Exercise inputs below:

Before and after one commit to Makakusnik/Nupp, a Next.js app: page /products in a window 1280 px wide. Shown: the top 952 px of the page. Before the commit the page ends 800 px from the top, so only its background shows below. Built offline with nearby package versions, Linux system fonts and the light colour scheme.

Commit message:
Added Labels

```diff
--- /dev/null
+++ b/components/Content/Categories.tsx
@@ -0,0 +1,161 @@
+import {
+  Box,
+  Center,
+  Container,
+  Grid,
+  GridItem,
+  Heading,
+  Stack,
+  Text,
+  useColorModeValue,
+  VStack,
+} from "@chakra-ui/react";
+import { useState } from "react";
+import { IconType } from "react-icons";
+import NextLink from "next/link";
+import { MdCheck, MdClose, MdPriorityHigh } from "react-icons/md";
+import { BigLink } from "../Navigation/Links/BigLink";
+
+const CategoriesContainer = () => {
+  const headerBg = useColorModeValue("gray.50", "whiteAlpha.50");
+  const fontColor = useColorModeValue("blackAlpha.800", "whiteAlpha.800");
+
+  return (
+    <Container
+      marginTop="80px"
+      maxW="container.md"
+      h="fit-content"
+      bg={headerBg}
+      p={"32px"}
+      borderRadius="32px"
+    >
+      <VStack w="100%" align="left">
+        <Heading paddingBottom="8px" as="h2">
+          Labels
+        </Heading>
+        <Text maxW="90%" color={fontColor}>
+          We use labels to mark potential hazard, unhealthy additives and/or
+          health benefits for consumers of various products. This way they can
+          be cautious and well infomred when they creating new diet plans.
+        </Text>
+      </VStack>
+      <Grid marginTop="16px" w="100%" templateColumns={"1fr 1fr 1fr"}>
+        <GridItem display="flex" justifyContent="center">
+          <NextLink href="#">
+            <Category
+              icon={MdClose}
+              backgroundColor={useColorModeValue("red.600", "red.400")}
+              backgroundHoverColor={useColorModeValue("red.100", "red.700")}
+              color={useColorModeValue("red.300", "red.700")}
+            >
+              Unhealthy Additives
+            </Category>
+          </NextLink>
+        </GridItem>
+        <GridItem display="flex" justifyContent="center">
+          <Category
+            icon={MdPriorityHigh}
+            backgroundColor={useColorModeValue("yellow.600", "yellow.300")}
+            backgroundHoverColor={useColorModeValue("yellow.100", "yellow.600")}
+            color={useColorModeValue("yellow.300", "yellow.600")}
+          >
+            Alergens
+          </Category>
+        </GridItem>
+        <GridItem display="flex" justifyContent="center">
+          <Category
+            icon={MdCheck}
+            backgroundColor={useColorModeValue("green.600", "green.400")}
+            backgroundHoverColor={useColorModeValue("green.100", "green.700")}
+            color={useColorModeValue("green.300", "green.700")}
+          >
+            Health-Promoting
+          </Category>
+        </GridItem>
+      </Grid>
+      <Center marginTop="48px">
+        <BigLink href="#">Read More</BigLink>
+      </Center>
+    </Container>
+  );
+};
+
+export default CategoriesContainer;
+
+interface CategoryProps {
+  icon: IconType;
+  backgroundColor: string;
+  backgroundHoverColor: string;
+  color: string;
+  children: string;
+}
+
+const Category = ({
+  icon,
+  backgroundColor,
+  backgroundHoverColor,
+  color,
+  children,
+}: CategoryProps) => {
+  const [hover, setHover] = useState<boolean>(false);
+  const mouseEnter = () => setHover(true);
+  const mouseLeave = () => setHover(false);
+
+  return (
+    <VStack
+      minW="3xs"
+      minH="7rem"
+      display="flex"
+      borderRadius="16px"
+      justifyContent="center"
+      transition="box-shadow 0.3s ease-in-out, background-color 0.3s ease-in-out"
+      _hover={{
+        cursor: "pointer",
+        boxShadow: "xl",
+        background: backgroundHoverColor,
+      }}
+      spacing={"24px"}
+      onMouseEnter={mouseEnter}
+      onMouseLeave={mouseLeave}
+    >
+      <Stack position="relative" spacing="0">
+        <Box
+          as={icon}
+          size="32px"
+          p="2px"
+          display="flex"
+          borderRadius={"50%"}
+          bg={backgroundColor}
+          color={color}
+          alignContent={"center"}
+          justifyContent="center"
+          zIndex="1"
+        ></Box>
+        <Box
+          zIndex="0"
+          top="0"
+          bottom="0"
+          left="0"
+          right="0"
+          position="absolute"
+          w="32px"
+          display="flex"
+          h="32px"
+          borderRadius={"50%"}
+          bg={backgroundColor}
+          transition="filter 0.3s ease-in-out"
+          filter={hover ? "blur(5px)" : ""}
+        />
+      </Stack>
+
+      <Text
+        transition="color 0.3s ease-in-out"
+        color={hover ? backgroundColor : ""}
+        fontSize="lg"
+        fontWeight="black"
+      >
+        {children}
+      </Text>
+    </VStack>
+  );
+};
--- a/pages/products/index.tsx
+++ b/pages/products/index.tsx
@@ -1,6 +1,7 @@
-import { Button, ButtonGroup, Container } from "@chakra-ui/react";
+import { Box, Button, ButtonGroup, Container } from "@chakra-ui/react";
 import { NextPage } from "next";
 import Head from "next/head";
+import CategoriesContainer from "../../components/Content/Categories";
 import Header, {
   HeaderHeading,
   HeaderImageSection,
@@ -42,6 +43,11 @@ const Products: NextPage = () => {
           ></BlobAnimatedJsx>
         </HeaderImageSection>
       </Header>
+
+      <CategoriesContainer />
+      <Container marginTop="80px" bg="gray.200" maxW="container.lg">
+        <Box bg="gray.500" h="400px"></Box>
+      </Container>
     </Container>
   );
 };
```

End of Exercise inputs.
Exercise inputs below:

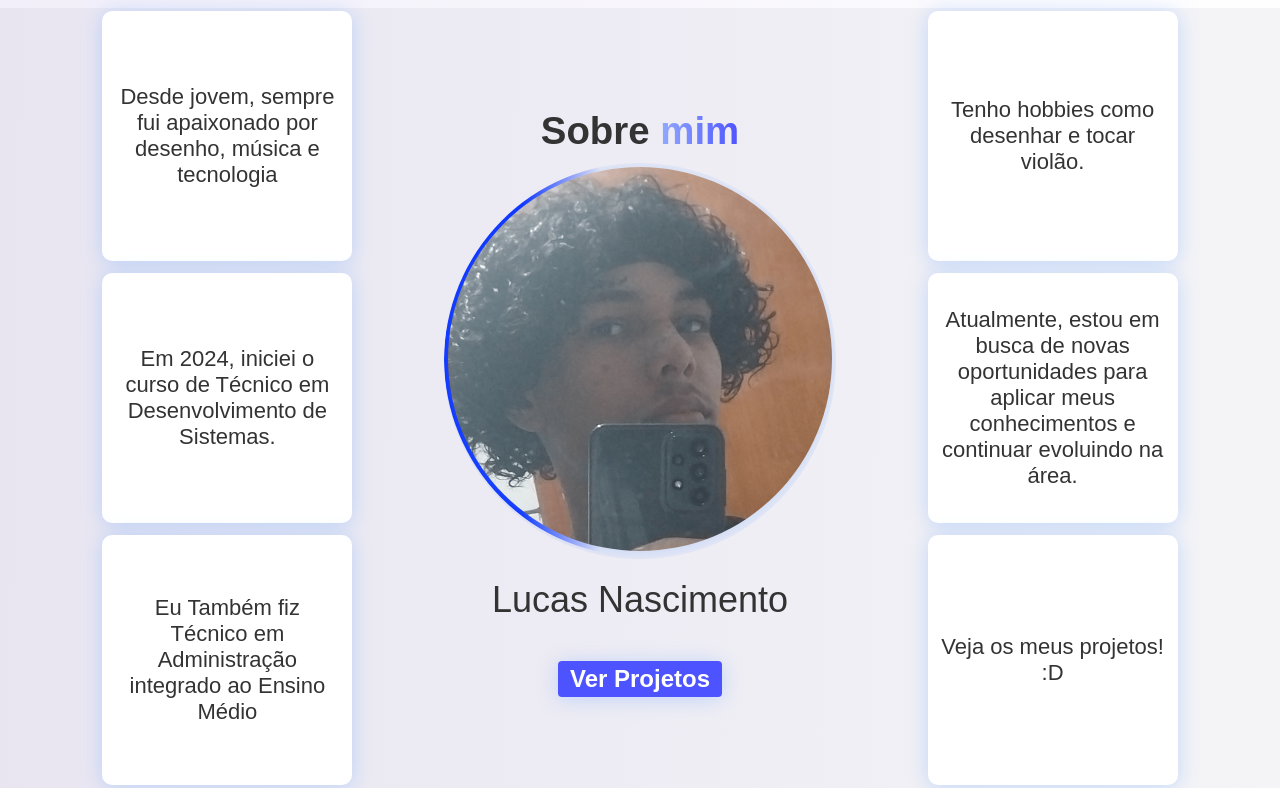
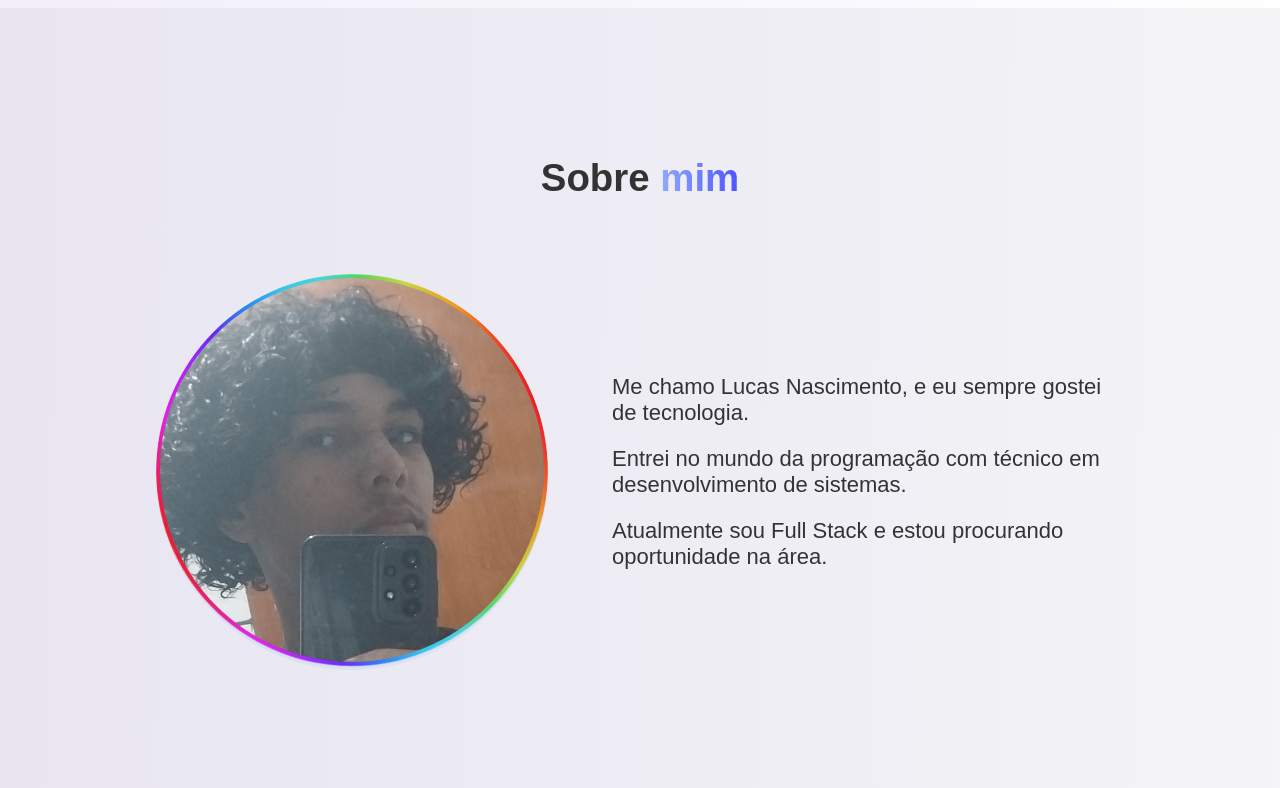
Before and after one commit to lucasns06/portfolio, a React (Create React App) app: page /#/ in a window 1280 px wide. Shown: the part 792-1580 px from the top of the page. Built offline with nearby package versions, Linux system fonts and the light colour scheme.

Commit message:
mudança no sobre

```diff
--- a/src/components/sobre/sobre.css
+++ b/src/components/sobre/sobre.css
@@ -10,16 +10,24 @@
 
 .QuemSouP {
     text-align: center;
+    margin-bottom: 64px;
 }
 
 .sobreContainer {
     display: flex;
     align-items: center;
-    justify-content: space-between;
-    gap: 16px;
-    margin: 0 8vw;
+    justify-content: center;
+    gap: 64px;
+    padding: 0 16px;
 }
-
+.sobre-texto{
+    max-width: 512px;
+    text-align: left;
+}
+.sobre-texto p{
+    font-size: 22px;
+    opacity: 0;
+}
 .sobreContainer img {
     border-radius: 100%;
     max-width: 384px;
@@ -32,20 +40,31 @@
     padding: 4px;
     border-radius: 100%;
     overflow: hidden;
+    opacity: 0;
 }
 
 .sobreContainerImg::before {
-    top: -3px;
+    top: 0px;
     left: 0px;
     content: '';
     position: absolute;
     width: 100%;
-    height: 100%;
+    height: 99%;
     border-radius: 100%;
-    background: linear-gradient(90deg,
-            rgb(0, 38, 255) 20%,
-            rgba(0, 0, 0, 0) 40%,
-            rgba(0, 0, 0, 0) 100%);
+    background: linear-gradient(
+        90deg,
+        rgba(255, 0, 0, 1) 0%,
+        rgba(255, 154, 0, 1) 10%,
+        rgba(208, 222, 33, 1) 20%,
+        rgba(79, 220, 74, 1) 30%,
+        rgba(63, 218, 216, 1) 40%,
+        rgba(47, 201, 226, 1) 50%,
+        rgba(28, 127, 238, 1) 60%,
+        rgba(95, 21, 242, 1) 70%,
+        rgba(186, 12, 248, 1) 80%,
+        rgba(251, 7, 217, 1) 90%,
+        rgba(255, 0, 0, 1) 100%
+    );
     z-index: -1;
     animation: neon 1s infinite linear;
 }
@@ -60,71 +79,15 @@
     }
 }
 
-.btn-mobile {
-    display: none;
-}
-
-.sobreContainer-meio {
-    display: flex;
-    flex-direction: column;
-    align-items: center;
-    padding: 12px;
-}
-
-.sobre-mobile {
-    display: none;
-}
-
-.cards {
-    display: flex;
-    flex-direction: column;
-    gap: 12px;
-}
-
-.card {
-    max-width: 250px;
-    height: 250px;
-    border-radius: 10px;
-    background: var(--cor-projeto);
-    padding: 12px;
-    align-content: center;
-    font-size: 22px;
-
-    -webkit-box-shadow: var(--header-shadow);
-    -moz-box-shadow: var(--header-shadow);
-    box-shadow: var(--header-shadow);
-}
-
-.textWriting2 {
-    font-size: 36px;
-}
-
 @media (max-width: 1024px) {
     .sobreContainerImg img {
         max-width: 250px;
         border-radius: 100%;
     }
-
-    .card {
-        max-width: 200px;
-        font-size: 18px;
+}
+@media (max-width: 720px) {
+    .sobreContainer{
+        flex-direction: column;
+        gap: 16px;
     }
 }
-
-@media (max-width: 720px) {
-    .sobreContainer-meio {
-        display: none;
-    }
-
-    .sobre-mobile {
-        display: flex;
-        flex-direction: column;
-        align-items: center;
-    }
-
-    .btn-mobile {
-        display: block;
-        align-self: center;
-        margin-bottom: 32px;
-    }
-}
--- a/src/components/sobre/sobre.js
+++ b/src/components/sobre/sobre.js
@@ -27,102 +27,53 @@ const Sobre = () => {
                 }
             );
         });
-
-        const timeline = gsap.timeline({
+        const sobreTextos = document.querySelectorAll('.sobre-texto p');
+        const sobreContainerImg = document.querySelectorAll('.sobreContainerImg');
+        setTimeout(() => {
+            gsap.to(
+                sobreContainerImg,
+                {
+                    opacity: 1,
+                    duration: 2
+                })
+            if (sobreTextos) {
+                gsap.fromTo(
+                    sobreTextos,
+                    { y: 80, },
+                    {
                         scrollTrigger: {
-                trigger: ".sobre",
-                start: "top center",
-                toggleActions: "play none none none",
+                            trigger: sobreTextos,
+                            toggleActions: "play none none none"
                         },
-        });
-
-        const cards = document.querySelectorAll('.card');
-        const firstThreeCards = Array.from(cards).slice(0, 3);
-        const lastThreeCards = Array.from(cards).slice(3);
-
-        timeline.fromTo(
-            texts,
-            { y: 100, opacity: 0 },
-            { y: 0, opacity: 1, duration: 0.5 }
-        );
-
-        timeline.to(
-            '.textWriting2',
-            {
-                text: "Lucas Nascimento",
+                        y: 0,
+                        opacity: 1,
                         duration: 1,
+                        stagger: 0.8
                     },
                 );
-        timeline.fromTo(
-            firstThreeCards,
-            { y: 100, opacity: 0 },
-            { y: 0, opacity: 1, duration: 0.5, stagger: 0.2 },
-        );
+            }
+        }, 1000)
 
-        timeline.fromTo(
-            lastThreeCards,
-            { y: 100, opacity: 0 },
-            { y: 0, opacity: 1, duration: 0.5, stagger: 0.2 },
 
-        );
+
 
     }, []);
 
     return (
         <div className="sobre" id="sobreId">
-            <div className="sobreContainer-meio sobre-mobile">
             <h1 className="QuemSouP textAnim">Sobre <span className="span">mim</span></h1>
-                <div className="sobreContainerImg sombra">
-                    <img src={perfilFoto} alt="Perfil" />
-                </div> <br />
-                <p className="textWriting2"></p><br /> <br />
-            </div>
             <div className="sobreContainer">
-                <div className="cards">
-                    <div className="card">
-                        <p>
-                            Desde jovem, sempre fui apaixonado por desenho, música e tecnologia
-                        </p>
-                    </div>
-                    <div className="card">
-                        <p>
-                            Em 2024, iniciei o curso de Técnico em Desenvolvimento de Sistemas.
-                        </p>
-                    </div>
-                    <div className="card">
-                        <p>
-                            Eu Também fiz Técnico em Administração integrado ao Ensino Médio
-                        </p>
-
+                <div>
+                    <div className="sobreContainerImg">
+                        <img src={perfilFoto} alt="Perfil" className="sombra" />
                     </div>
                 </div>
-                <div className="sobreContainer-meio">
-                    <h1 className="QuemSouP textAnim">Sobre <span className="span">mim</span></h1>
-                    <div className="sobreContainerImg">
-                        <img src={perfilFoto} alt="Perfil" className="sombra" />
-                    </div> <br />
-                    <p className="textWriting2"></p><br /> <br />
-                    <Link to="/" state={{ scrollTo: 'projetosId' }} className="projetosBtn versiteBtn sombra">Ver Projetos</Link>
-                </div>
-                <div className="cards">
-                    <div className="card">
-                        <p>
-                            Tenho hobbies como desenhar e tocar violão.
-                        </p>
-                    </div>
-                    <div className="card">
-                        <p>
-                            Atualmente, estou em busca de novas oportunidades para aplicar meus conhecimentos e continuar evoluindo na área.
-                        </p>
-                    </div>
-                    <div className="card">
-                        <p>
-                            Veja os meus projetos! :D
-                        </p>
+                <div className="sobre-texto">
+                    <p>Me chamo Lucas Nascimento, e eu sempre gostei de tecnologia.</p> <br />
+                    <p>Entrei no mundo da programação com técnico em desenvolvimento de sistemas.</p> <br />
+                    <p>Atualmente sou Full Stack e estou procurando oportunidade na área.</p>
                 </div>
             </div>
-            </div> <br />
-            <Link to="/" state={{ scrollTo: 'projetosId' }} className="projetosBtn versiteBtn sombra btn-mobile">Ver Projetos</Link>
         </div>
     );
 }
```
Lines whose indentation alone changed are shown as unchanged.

End of Exercise inputs.

Task requirements »
Search the entries for the word "width". Copy every line where it occurs.

Exercise output »
+    max-width: 512px;
     max-width: 384px;
     width: 100%;
-    max-width: 250px;
 @media (max-width: 1024px) {
         max-width: 250px;
-        max-width: 200px;
+@media (max-width: 720px) {
-@media (max-width: 720px) {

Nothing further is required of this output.